Peter immediately caught the attention of King George I, himself of Hanoverian stock. King George had the boy brought to his court and cared for. He was then brought to England where his strange appearance and erratic behavior caused a sensation. The fervor inspired satires by Jonathan Swift (“It Cannot Rain But It Pours; or, London Strewed with Rarities” and the wonderfully named “The Most Wonderful Wonder that ever appeared to the Wonder of the British Nation”) and Daniel Defoe (“Mere Nature Delineated”). His portrait was painted in Kensington Palace, and Carl Linneaus created a new category of human in his Systema Naturae just for him called “Juvenis Hanoveranus.”
Peter became the ward of Princess Caroline, who looked after his education. Despite all efforts, Peter never learned to speak, only ever able to repeat back a few words, although people who met him reported that he seemed to understand what was being said to him.
At the time, Peter’s presence in England brought up questions of nature versus nurture, and the delicate line between humans and wild animals. More modern studies of the case theorize that rather than being feral, Peter had probably been abandoned and was severely mentally disabled.

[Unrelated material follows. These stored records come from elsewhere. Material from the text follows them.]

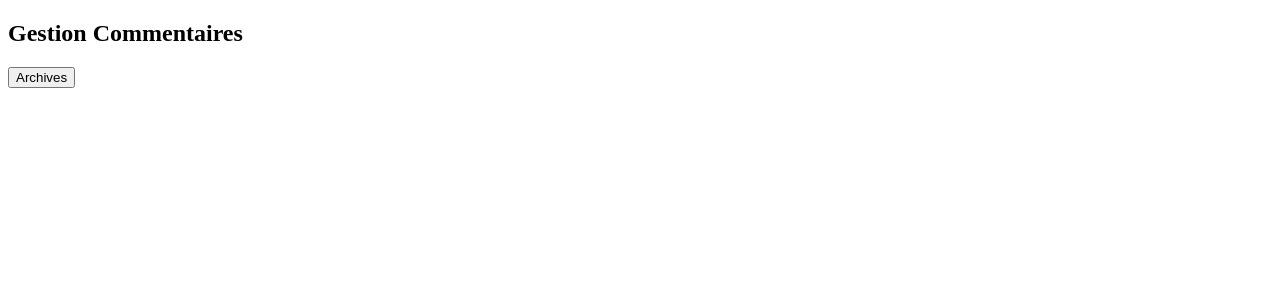
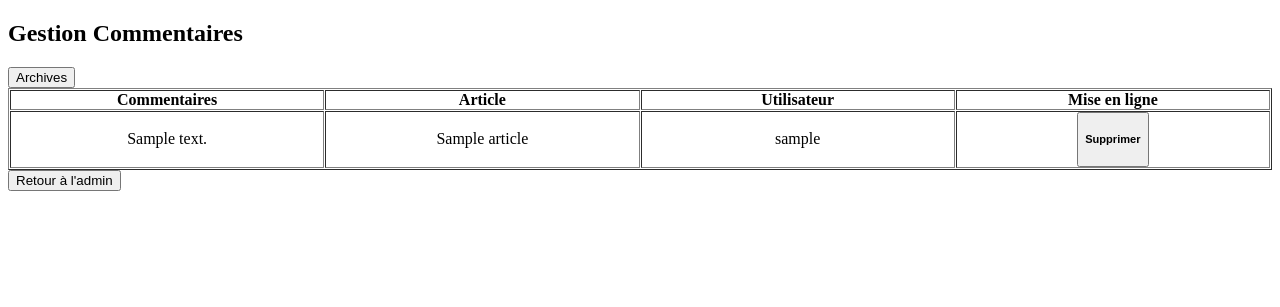
Before and after one commit to guillaumepn/Mini-Blog, a PHP site: page /admin/comments.php in a window 1280 px wide. Shown: the top 307 px of the page. Run offline with PHP 8.4, Linux system fonts and the light colour scheme; tables that the repository leaves empty hold one stand-in row (values such as "Sample post"); some libraries are stand-ins or nearby versions.

Commit message:
Gestion des commentaires dans la partie admin

```diff
--- a/admin/comments.php
+++ b/admin/comments.php
@@ -6,3 +6,51 @@
   <form action="archive.php" method="POST">
         <button type="submit" class="btn">Archives</button>
     </form>
+<table width="100%" align="center" cellpadding="0" cellspacing="1" border="1">
+    <thead>
+    <tr align="center">
+        <td width="25%"><strong>Commentaires</strong></td>
+        <td width="25%"><strong>Article</strong></td>
+        <td width="25%"><strong>Utilisateur</strong></td>
+        <td width="25%"><strong>Mise en ligne</strong></td>
+    </tr>
+    </thead>
+
+    <tbody>
+    <?php
+    $req = $bdd->query('select * from mb_comments order by id_comment');
+
+    while($row=$req->fetch(PDO::FETCH_OBJ)) {
+        if($row->status==1) {
+            $user = $row->fk_id_user;
+            $article = $row->fk_id_article;
+            $req1 = $bdd->query('select * from mb_users where id_user=' . $user);
+            while ($toto = $req1->fetch(PDO::FETCH_OBJ)) {
+                $req2 = $bdd->query('select * from mb_article where id_article=' . $article);
+                while ($title = $req2->fetch(PDO::FETCH_OBJ)) { ?>
+                    <tr align="center">
+                        <td><?= $row->content ?></td>
+                        <td><?= $title->title ?>
+                        <td><?= $toto->username ?></td>
+                        <td>
+
+                            <form action="updateStatus.php" method="post" style="display: inline-block">
+                                <input type="hidden" name="id_comment" value="<?= $row->id_comment ?>">
+                                <input type="hidden" name="status" value="<?= $row->status ?>">
+                                <button type="submit" name="toto" id="toto" onClick="if (!confirm('Voulez vous supprimer ce commentaire ?')) return false;">
+                                    <h5>Supprimer</h5></button>
+                            </form>
+
+                        </td>
+                    </tr>
+                    <?php
+                }
+            }
+
+        }
+    }
+    ?>
+    </tbody>
+</table>
+
+<a class="lien fade" href="../admin"><button type="button" class='btn'>Retour à l'admin</button></a>
```
Also changed, not shown: admin/archive.php (+26 -1 lines), admin/updateStatus.php (+21 -0 lines).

After George’s death in 1727, Peter was sent to live on a farm in Hertfordshire, his care paid for by Queen Caroline. Because of his propensity to wander and get into trouble, he was fitted with a leather collar inscribed with the words “Peter, the Wild Man of Hanover. Whoever will bring him to Mr Fenn at Berkhamsted, Hertfordshire, shall be paid for their trouble.”
Peter died on February 22, 1785, at about age 72. He is buried in the cemetery at St. Mary’s Church, his tombstone located directly outside the main door. Inside the church, on the south wall of the nave, there is a brass tablet with a short biography of Peter. In London, the portrait of Peter can still be seen on the east wall of the King’s Stairwell in Kensington Palace. His collar is kept in the collection of the Berkhamsted Collegiate School.